Image comparison data
::::::::
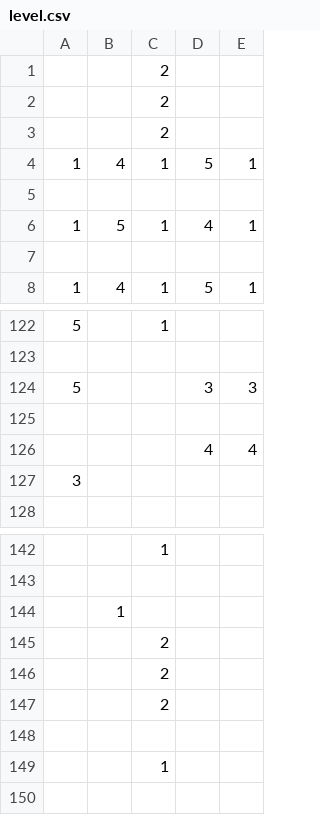
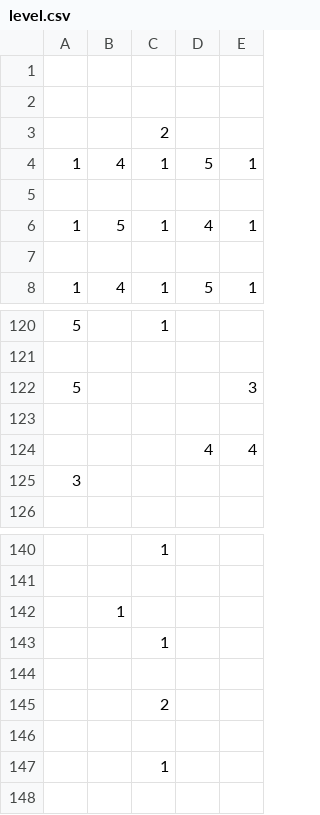
Before and after one commit to gsomgsom/naturegirl, a CSV file: data/level.csv, drawn as a sheet; only a part is shown, gaps mark what is left out; the diff covers the shown part only.

```diff
--- a/data/level.csv
+++ b/data/level.csv
@@ -1,3 +1,3 @@
-,,2,,
-,,2,,
+,,,,
+,,,,
 ,,2,,
@@ -123,3 +121,3 @@
 ,,,,
-5,,,3,3
+5,,,,3
 ,,,,
@@ -144,4 +142,4 @@
 ,1,,,
-,,2,,
-,,2,,
+,,1,,
+,,,,
 ,,2,,
```
Also changed, not shown: 5 added rows, 10 removed rows and 8 edited cells elsewhere in this file, 3 other files.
::::::::
The answer must be every line of the records above that holds the word "level".

Before and after one commit to gsomgsom/naturegirl, a CSV file: data/level.csv, drawn as a sheet; only a part is shown, gaps mark what is left out; the diff covers the shown part only.
--- a/data/level.csv
+++ b/data/level.csv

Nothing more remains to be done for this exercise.